The 10th of September 2016 marks World Suicide Prevention Day. The World Health Organisation (WHO) estimates that every 40 seconds someone dies by suicide. 800,000 people lose their lives through suicide every year and leave behind countless grieving loved ones who have to then try to make peace and understand the reasons why. The purpose of having a day dedicated to preventing suicide is to give a message of hope. The theme of this year’s campaign is Connect, Communicate and Care. This represents the importance of checking in with each other, showing you care and raising awareness for suicide prevention. Sometimes all a person needs is to be seen, to feel that someone cares and gentle reminder that they matter to others. Starting a conversation and showing someone that you are there for them is so important. You could be talking to someone who is on the verge of ending their life.

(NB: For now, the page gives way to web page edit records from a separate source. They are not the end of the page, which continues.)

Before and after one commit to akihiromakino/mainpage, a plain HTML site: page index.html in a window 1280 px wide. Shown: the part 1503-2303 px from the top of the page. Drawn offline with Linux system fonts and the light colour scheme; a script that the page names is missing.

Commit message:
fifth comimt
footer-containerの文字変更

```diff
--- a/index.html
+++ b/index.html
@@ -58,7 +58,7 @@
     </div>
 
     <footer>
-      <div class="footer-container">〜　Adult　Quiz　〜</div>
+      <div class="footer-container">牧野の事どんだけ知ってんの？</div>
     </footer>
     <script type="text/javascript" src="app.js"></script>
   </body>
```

Suicide is breaking out of the taboo category it has previously been placed in due to a mix of ignorance and stigma. More awareness is being raised and misconceptions are being gradually stamped out. Some think people who talk about suicide are just looking for attention and won’t really go through with it. It is common for someone to talk about suicide before carrying out their plans. No one goes to the extreme of actually dying or seriously injuring themselves for attention. Take talk of suicide seriously, always. A suicide attempt should never be taken lightly. A lot of people try to end their lives more than once. What we call suicidal ideation is when a person is experiencing suicidal thoughts. When ideation turns to intention that’s when a person is at extreme risk of attempting. Terms like “commit suicide” are being phased out in favour of the rightful and more respectful “died by suicide” suicide is not a crime and treating it like something shameful is disrespectful to the person’s memory and to their family who are processing the loss.

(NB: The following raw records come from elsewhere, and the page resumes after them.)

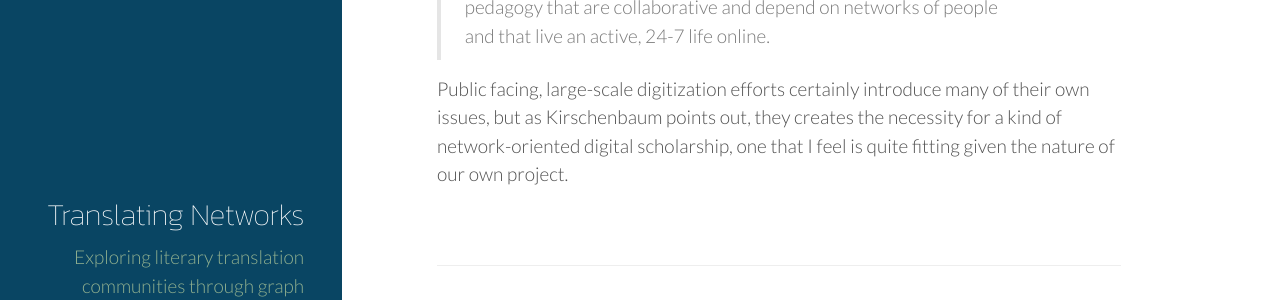
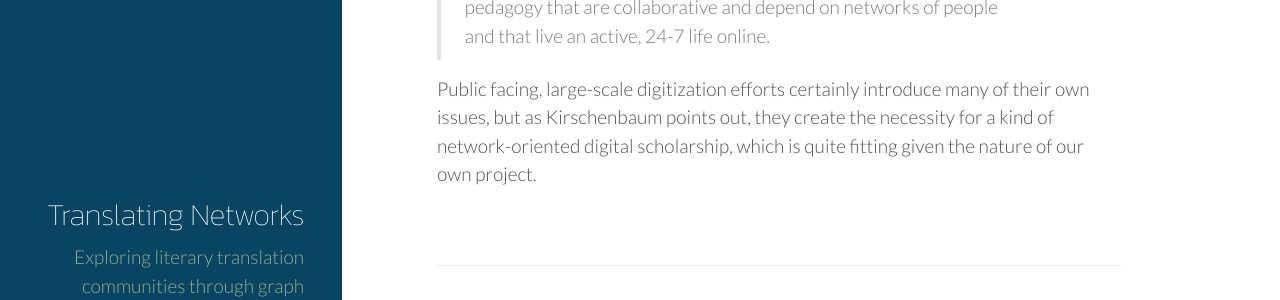
Before and after one commit to TranslatingNetworks/translatingnetworks, a Jekyll site: the page built from _posts/2016-08-15-bestofallpossibleworlds.md, in a window 1280 px wide and 900 px high, scrolled down 1597 px. Shown: the part 291-591 px from the top of the window. Built offline with Jekyll 4.4.1, drawn with Linux system fonts in a browser that asks for light colours; some web fonts are replaced.

Commit message:
Update 2016-08-15-bestofallpossibleworlds.md

```diff
--- a/_posts/2016-08-15-bestofallpossibleworlds.md
+++ b/_posts/2016-08-15-bestofallpossibleworlds.md
@@ -19,4 +19,4 @@ One common avenue taken in response, and one our project plans to take for a var
 
 > Whatever else it might be, then, the digital humanities today is about a scholarship (and a pedagogy) that is publicly visible in ways to which we are generally unaccustomed, a scholarship and pedagogy that are bound up with infrastructure in ways that are deeper and more explicit than we are generally accustomed to, a scholarship and pedagogy that are collaborative and depend on networks of people and that live an active, 24-7 life online.
 
-Public facing, large-scale digitization efforts certainly introduce many of their own issues, but as Kirschenbaum points out, they creates the necessity for a kind of network-oriented digital scholarship, one that I feel is quite fitting given the nature of our own project.
+Public facing, large-scale digitization efforts certainly introduce many of their own issues, but as Kirschenbaum points out, they create the necessity for a kind of network-oriented digital scholarship, which is quite fitting given the nature of our own project.
```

Suicide affects everyone and is a problem for all of us in some way or another. There are many mental health organisations, campaigns, advocates and charities fighting the good fight and making it easier for people to talk. Suicide is a conversation for everyone, mental health is everybody’s business. We all have problems, we can all feel indescribable sadness, life can get the better of any of us. You are not alone in this. When you reach the lowest of all lows, when you can only feel pain, when everyone seems like they would be better off without you, when hope has all but disappeared and you are consumed by thoughts of ending this suffering for good, the bravest thing you can possibly do is reach out and ask for help. Suicide is never the answer.

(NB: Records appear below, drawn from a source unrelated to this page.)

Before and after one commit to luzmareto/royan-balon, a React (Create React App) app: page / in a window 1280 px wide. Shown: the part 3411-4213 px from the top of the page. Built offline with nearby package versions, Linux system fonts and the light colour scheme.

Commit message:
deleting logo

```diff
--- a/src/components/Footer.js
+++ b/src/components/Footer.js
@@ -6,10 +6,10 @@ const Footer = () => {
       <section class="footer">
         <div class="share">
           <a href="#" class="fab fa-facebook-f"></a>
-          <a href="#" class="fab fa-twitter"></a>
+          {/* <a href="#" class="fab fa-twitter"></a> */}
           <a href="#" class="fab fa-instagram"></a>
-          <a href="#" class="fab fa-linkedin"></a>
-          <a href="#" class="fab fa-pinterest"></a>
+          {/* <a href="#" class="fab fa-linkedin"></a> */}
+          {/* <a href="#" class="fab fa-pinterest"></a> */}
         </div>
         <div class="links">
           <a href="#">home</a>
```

I wish someone had told me this when I was in that place. I thought that there was no other way out of the darkness, no obvious solution that would end my inner demons that were slowly killing me anyway. I look back on every time I contemplated suicide, every time I used a knife or took an overdose or stood on the edge of the cliff and think about how far I have come since each of those times. All the amazing things I had not yet experienced at those points, all the people I had yet to meet and all the little mysteries I still needed to learn about who I am. I could easily have died, ended my journey and never known how it would all pan out. My life is not great, far from perfect but it’s more than okay. I am so grateful to be here to experience every bit of it.
This Suicide Prevention Day get involved in any way you can reach out to others, lend an ear, make sure those special ones know how much you love them, engage in conversations, take to social media, spread the message that it’s ok to talk, educate yourself on suicide prevention methods, attend an event, donate to a charity or light a candle by a window at 8pm for all of those who have died through suicide and take some time to remember them.
If you are having suicidal thoughts or are concerned for someone there are many support services available
Here are just a few of many:
Samaritans: 1850 60 90 90 / free phone 116 123
Suicide or Survive (SOS)
1890 577 577